(Records for the exercise)
◇ ◇ ◇ ◇ ◇
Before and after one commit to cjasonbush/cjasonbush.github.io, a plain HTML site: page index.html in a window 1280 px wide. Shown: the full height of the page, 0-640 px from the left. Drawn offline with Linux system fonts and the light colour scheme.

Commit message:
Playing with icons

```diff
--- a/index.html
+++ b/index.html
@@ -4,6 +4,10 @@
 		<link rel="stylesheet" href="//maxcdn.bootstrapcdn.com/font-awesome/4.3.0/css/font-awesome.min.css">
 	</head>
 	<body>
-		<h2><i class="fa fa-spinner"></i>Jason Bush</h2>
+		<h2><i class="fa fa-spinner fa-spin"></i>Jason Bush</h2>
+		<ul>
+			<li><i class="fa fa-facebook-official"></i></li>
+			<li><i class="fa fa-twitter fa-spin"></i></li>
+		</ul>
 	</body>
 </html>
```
◇ ◇ ◇ ◇ ◇
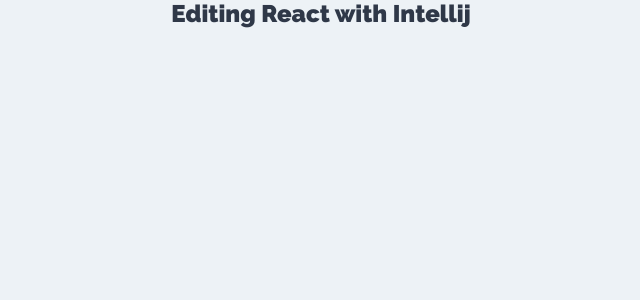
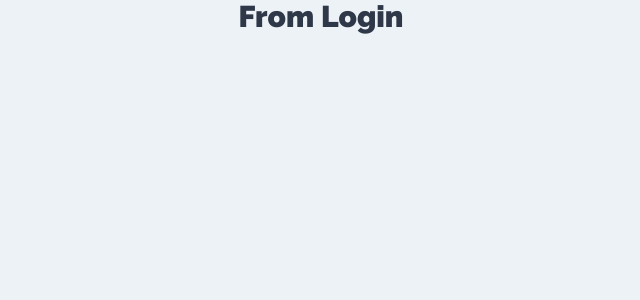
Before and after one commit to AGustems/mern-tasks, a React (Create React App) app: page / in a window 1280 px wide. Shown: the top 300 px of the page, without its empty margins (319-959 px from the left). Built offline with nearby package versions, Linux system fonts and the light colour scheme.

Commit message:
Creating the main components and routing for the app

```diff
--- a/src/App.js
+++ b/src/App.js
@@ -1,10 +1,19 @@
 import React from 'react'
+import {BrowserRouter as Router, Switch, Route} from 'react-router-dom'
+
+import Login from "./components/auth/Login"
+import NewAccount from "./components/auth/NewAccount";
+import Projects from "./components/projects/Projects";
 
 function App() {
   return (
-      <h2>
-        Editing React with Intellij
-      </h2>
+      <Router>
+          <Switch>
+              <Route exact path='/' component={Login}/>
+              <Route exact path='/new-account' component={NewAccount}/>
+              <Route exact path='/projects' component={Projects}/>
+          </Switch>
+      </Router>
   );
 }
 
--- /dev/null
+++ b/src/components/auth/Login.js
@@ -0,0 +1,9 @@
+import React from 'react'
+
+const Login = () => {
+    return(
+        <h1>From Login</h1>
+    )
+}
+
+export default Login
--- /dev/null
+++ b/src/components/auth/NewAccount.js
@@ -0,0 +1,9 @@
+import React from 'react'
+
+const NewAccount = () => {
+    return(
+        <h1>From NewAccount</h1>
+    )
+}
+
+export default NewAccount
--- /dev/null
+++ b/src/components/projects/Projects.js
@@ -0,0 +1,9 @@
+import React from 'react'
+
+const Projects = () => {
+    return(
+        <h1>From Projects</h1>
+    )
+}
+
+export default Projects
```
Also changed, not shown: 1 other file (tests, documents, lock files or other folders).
◇ ◇ ◇ ◇ ◇
(The task) Count every line of the listing that includes the word "path", then give that count and no other words.

(Your solution) 3